Revision comparison data:
########################################
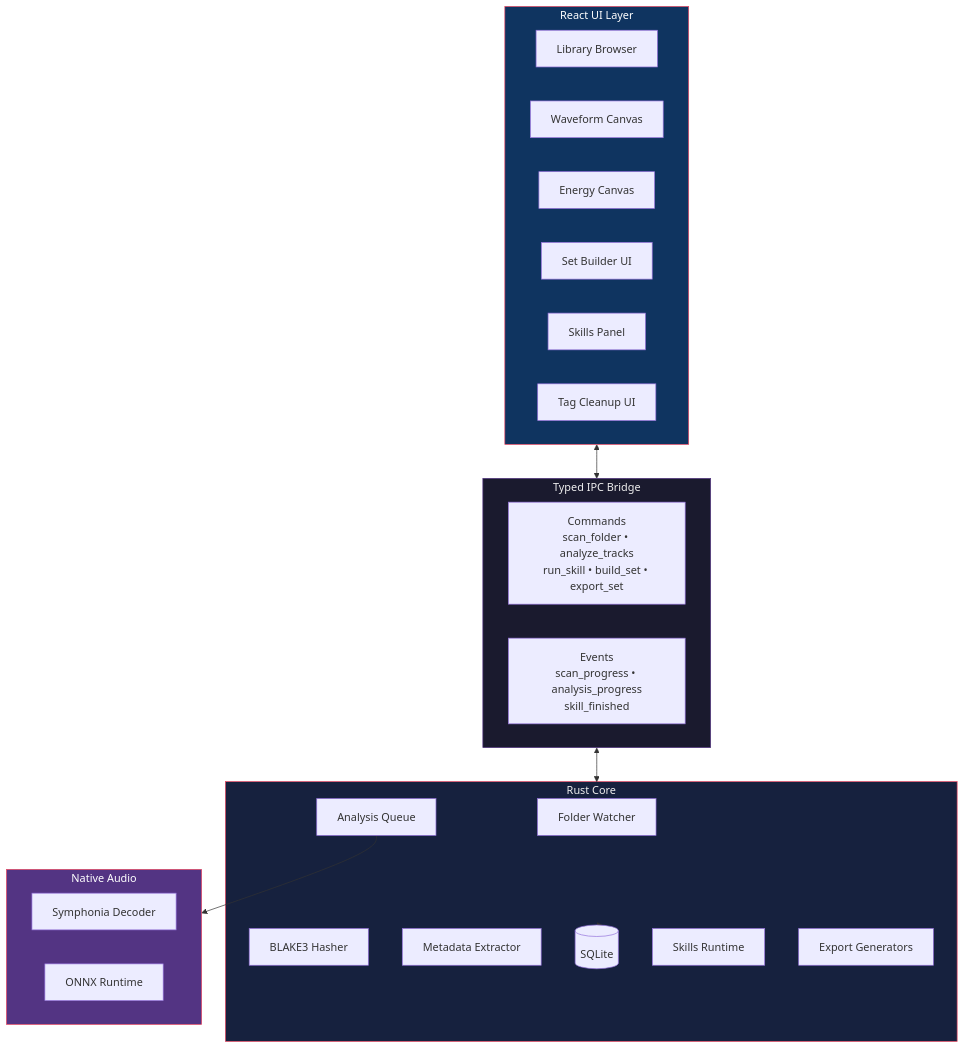
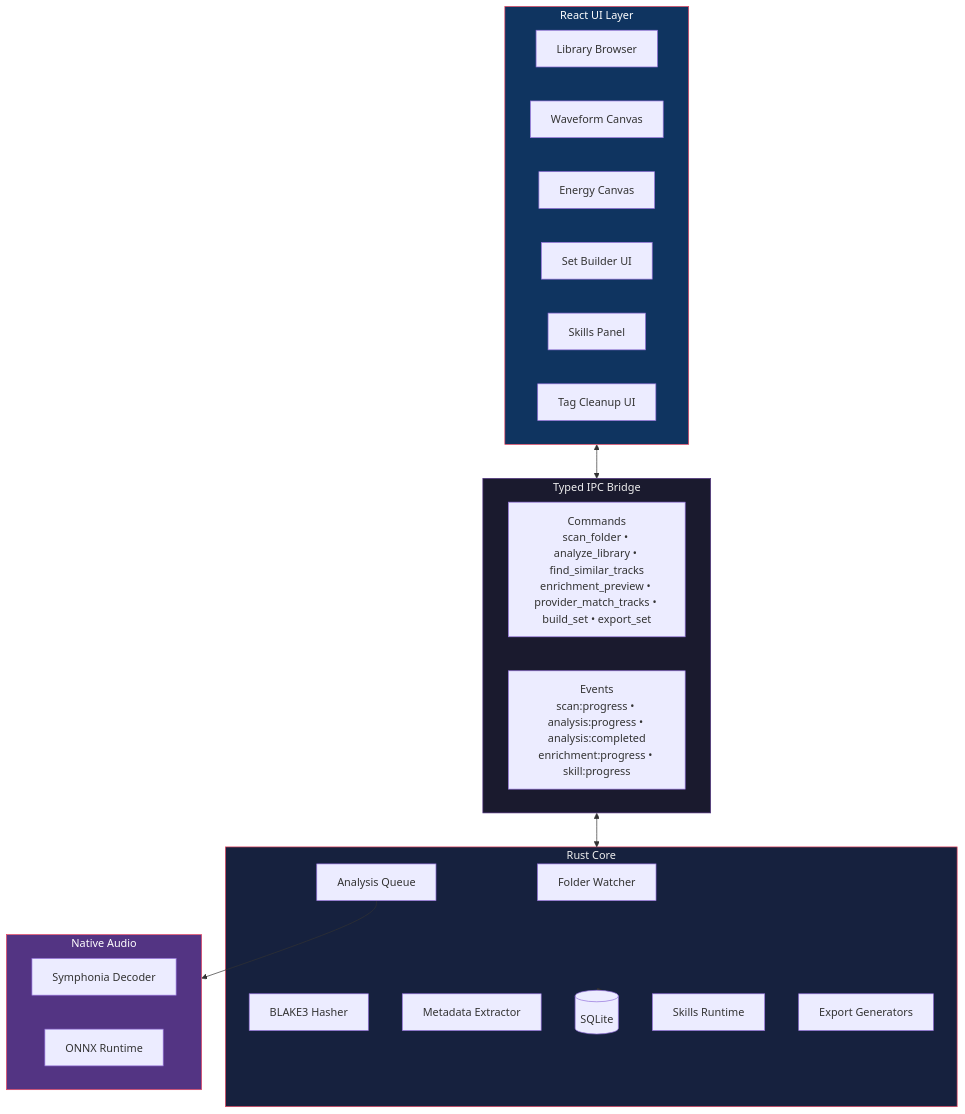
One commit to iDorgham/DJ-Assistant changed the first of 2 diagrams in docs/diagrams/11-component-ipc.md. Above: the diagram before and after it, drawn with Mermaid. The commit also changed other lines of this file and 62 other files, not shown here.

First line of the commit message:
docs(plan,architecture,diagrams,context): polish SDD plan + sync docs with shipped code

````diff
--- a/docs/diagrams/11-component-ipc.md
+++ b/docs/diagrams/11-component-ipc.md
@@ -5,41 +5,41 @@
 ```mermaid
 flowchart TB
     subgraph React["React UI Layer"]
         LIB[Library Browser]
         WAVE[Waveform Canvas]
         ENERGY[Energy Canvas]
         SETUI[Set Builder UI]
         SKILLS[Skills Panel]
         TAGS[Tag Cleanup UI]
     end
 
     subgraph IPC["Typed IPC Bridge"]
-        CMD[Commands<br/>scan_folder • analyze_tracks<br/>run_skill • build_set • export_set]
-        EVT[Events<br/>scan_progress • analysis_progress<br/>skill_finished]
+        CMD[Commands<br/>scan_folder • analyze_library • find_similar_tracks<br/>enrichment_preview • provider_match_tracks • build_set • export_set]
+        EVT[Events<br/>scan:progress • analysis:progress • analysis:completed<br/>enrichment:progress • skill:progress]
     end
 
     subgraph Rust["Rust Core"]
         WATCH[Folder Watcher]
         HASH[BLAKE3 Hasher]
         META[Metadata Extractor]
         DB[(SQLite)]
         QUEUE[Analysis Queue]
         SKILLRT[Skills Runtime]
         EXPORT[Export Generators]
     end
 
     subgraph Native["Native Audio"]
         SYM[Symphonia Decoder]
         ONNX[ONNX Runtime]
     end
 
     React <--> IPC
     IPC <--> Rust
     QUEUE --> Native
     Rust --> DB
 
     style React fill:#0f3460,stroke:#e94560,color:#fff
     style IPC fill:#1a1a2e,stroke:#533483,color:#eee
     style Rust fill:#16213e,stroke:#e94560,color:#eee
     style Native fill:#533483,stroke:#e94560,color:#fff
 ```
````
########################################
→ Assignment
With the pictures set aside, copy each line above as written.

→ Result below
One commit to iDorgham/DJ-Assistant changed the first of 2 diagrams in docs/diagrams/11-component-ipc.md. Above: the diagram before and after it, drawn with Mermaid. The commit also changed other lines of this file and 62 other files, not shown here.

First line of the commit message:
docs(plan,architecture,diagrams,context): polish SDD plan + sync docs with shipped code

````diff
--- a/docs/diagrams/11-component-ipc.md
+++ b/docs/diagrams/11-component-ipc.md
@@ -5,41 +5,41 @@
 ```mermaid
 flowchart TB
     subgraph React["React UI Layer"]
         LIB[Library Browser]
         WAVE[Waveform Canvas]
         ENERGY[Energy Canvas]
         SETUI[Set Builder UI]
         SKILLS[Skills Panel]
         TAGS[Tag Cleanup UI]
     end
 
     subgraph IPC["Typed IPC Bridge"]
-        CMD[Commands<br/>scan_folder • analyze_tracks<br/>run_skill • build_set • export_set]
-        EVT[Events<br/>scan_progress • analysis_progress<br/>skill_finished]
+        CMD[Commands<br/>scan_folder • analyze_library • find_similar_tracks<br/>enrichment_preview • provider_match_tracks • build_set • export_set]
+        EVT[Events<br/>scan:progress • analysis:progress • analysis:completed<br/>enrichment:progress • skill:progress]
     end
 
     subgraph Rust["Rust Core"]
         WATCH[Folder Watcher]
         HASH[BLAKE3 Hasher]
         META[Metadata Extractor]
         DB[(SQLite)]
         QUEUE[Analysis Queue]
         SKILLRT[Skills Runtime]
         EXPORT[Export Generators]
     end
 
     subgraph Native["Native Audio"]
         SYM[Symphonia Decoder]
         ONNX[ONNX Runtime]
     end
 
     React <--> IPC
     IPC <--> Rust
     QUEUE --> Native
     Rust --> DB
 
     style React fill:#0f3460,stroke:#e94560,color:#fff
     style IPC fill:#1a1a2e,stroke:#533483,color:#eee
     style Rust fill:#16213e,stroke:#e94560,color:#eee
     style Native fill:#533483,stroke:#e94560,color:#fff
 ```
````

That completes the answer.